Segment Start: Records for the exercise
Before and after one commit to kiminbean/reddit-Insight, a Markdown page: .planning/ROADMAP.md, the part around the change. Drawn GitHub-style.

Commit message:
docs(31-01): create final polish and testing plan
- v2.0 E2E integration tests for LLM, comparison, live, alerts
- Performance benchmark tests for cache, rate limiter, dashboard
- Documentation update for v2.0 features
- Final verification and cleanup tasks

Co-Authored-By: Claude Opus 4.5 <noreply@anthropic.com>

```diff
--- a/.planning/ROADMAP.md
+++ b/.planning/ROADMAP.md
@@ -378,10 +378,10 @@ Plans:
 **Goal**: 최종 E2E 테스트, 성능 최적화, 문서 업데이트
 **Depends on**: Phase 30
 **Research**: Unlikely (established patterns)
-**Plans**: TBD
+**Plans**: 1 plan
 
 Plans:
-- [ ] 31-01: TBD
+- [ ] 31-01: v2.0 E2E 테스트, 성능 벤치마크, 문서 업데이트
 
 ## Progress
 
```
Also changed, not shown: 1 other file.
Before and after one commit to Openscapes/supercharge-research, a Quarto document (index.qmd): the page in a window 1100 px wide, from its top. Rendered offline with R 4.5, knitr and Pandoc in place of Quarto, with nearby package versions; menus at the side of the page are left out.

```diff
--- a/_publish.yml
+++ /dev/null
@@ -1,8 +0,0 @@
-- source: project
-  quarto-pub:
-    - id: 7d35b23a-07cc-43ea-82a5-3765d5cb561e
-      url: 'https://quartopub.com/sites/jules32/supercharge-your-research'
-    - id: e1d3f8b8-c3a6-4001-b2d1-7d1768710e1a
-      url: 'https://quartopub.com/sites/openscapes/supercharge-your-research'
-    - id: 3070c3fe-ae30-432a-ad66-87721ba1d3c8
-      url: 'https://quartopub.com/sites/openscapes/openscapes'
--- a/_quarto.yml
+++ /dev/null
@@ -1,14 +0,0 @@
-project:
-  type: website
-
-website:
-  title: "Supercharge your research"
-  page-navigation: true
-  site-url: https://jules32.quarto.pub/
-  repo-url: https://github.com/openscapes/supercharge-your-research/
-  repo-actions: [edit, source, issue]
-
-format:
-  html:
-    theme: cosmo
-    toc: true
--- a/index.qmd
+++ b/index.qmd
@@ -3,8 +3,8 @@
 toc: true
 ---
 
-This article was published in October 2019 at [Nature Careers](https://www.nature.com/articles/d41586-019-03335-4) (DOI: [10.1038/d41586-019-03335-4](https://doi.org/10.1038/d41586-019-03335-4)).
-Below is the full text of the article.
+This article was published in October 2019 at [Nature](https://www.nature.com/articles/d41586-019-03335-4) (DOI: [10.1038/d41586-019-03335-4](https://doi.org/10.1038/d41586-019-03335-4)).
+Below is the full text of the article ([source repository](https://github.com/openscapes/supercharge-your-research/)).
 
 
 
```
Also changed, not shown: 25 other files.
Segment End: Records for the exercise
Reproduce every line of the data exactly as it was written.

Before and after one commit to kiminbean/reddit-Insight, a Markdown page: .planning/ROADMAP.md, the part around the change. Drawn GitHub-style.

Commit message:
docs(31-01): create final polish and testing plan
- v2.0 E2E integration tests for LLM, comparison, live, alerts
- Performance benchmark tests for cache, rate limiter, dashboard
- Documentation update for v2.0 features
- Final verification and cleanup tasks

Co-Authored-By: Claude Opus 4.5 <noreply@anthropic.com>

```diff
--- a/.planning/ROADMAP.md
+++ b/.planning/ROADMAP.md
@@ -378,10 +378,10 @@ Plans:
 **Goal**: 최종 E2E 테스트, 성능 최적화, 문서 업데이트
 **Depends on**: Phase 30
 **Research**: Unlikely (established patterns)
-**Plans**: TBD
+**Plans**: 1 plan
 
 Plans:
-- [ ] 31-01: TBD
+- [ ] 31-01: v2.0 E2E 테스트, 성능 벤치마크, 문서 업데이트
 
 ## Progress
 
```
Also changed, not shown: 1 other file.
Before and after one commit to Openscapes/supercharge-research, a Quarto document (index.qmd): the page in a window 1100 px wide, from its top. Rendered offline with R 4.5, knitr and Pandoc in place of Quarto, with nearby package versions; menus at the side of the page are left out.

```diff
--- a/_publish.yml
+++ /dev/null
@@ -1,8 +0,0 @@
-- source: project
-  quarto-pub:
-    - id: 7d35b23a-07cc-43ea-82a5-3765d5cb561e
-      url: 'https://quartopub.com/sites/jules32/supercharge-your-research'
-    - id: e1d3f8b8-c3a6-4001-b2d1-7d1768710e1a
-      url: 'https://quartopub.com/sites/openscapes/supercharge-your-research'
-    - id: 3070c3fe-ae30-432a-ad66-87721ba1d3c8
-      url: 'https://quartopub.com/sites/openscapes/openscapes'
--- a/_quarto.yml
+++ /dev/null
@@ -1,14 +0,0 @@
-project:
-  type: website
-
-website:
-  title: "Supercharge your research"
-  page-navigation: true
-  site-url: https://jules32.quarto.pub/
-  repo-url: https://github.com/openscapes/supercharge-your-research/
-  repo-actions: [edit, source, issue]
-
-format:
-  html:
-    theme: cosmo
-    toc: true
--- a/index.qmd
+++ b/index.qmd
@@ -3,8 +3,8 @@
 toc: true
 ---
 
-This article was published in October 2019 at [Nature Careers](https://www.nature.com/articles/d41586-019-03335-4) (DOI: [10.1038/d41586-019-03335-4](https://doi.org/10.1038/d41586-019-03335-4)).
-Below is the full text of the article.
+This article was published in October 2019 at [Nature](https://www.nature.com/articles/d41586-019-03335-4) (DOI: [10.1038/d41586-019-03335-4](https://doi.org/10.1038/d41586-019-03335-4)).
+Below is the full text of the article ([source repository](https://github.com/openscapes/supercharge-your-research/)).
 
 
 
```
Also changed, not shown: 25 other files.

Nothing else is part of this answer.